The number of vacancies in schools is “substantially higher” than before the pandemic which suggests more teachers are leaving the profession, a report has found.
Limited opportunities for teachers to work from home may have made teaching less attractive amid a rise of remote working in other professions, the National Foundation for Educational Research (NFER) has said.
The report by the NFER also predicts that the Government is likely to miss its targets for recruiting teachers in primary schools, as well as in a range of secondary school subjects, this year in England.
It comes as unions and the Government are in talks on pay and working conditions which have sparked a series of strikes by teachers this year.
The NFER is calling for a long-term strategy on pay to halt a “worsening” teacher recruitment and retention crisis in England which it says has “significantly intensified” since the pandemic.
Report co-author Jack Worth, school workforce lead for the NFER, has warned that pupil attainment outcomes could be affected as headteachers are increasingly having to resort to using non-specialist teachers “to plug gaps”.
The report found that the number of teacher vacancies posted by schools, an indicator of staff turnover, was 93% higher in the school year up to February 2023 than at the same point in the year before the pandemic (2018/19).
“The number of teacher vacancies posted by schools this academic year is substantially higher than before the pandemic, indicating that leaving rates have likely increased this year,” the report stated.
The data on teacher vacancies, collected by teacher job board and data scraping service TeachVac, also suggests that vacancies in February 2023 were 37% higher than at the same point in the 2021/22 school year.
“This likely indicates that teachers who may have put off the decision to leave teaching during the pandemic are leaving now that the labour market is recovering,” said the report.
Teacher vacancies do not only reflect teachers who leave the profession as schools may post vacancies to fill posts left by teachers who moved school or because there is a higher demand for staff driven by increased pupil numbers.
But the report said the rise in teacher vacancies since spring 2022 suggests that “leaving rates are likely to have increased significantly in the last year”.
The study highlights how the pandemic has led to a widespread adoption of remote working in the graduate workforce, but it says teachers’ opportunities to work from home “remain very limited”.
It said: “The continued high prevalence of home-working in many jobs in the wake of the pandemic indicates that it is a particularly attractive arrangement.
“The lack of availability of home-working may therefore represent a threat to the relative attractiveness of teaching.”
The report calls on the government to fund research into teachers’ flexible working preferences post-pandemic, and it says school leaders should explore what flexible working options could work for staff.

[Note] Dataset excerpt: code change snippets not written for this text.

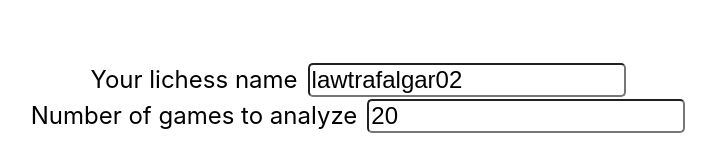
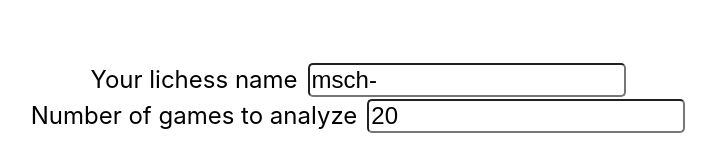
Before and after one commit to LehrerB/SchendlingenScore, a Next.js app: page / in a window 1280 px wide. Shown: the part 187-339 px from the top of the page, without its empty margins (282-998 px from the left). Built offline with nearby package versions, Linux system fonts and the light colour scheme.

Commit message:
accidental run dev
updated the website (not on purpose), leaked my real username

```diff
--- a/pages/index.js
+++ b/pages/index.js
@@ -80,7 +80,7 @@
 }
 
 export default function Home() {
-  const [name, setName] = useState('lawtrafalgar02');
+  const [name, setName] = useState('msch-');
   const [amount, setAmount] = useState(20);
   const [achievements, setAchievement] = useState([{title: 'Achievements come here', descritpion: 'Just wait', urls: ['https://lichess.org/']}]);
   const [isLoading, setLoading] = useState(false);
```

“School leaders are increasingly resorting to the use of non-specialist teachers to plug gaps which will ultimately affect pupil attainment outcomes.
“The 2023 teacher pay award should exceed 4.1% – the latest forecast of the rise in average UK earnings next year – to narrow the gap between teacher pay and the wider labour market, and improve recruitment and retention.
“This should be accompanied by a long-term plan to improve the competitiveness of teacher pay while – crucially – ensuring schools have the funds to pay for it.”
Based on applications as of February 2023, the NFER report projects that nine out of 17 secondary school subjects – including physics, computing and modern foreign languages – are expected to be 20% or more below the Government’s recruitment target this year.
It warns that other subjects, such as English, chemistry, mathematics and geography, are also “at risk of under-recruiting” teachers this year.
The report comes on the same week that the Commons Education Committee launched an inquiry into teacher recruitment and retention in schools.
Geoff Barton, general secretary of the Association of School and College Leaders (ASCL), said: “Teacher shortages have been a problem for many years, but the situation has sunk to a new low in the wake of the pandemic.
“It seems some existing teachers took stock of their careers and decided on jobs that were better paid, less pressured, and offered hybrid working, while graduates are less attracted to teaching for the same reasons.”
Niamh Sweeney, deputy general secretary of the National Education Union (NEU), said: “The latest NFER report shows what many of us in the education sector have long feared about the state of teacher recruitment and retention: this crisis is entrenched, and it cuts deep and hard.
“Year after year, this government has failed to truly recognise the scale and severity of the issue.”
She added: “Expecting teachers to teach subjects for which they are not qualified also adds to teacher and leader stress. Children and young people bear the brunt of this failure to get to the root of the problem and schools in more disadvantaged areas find it even harder to recruit and retain teachers.”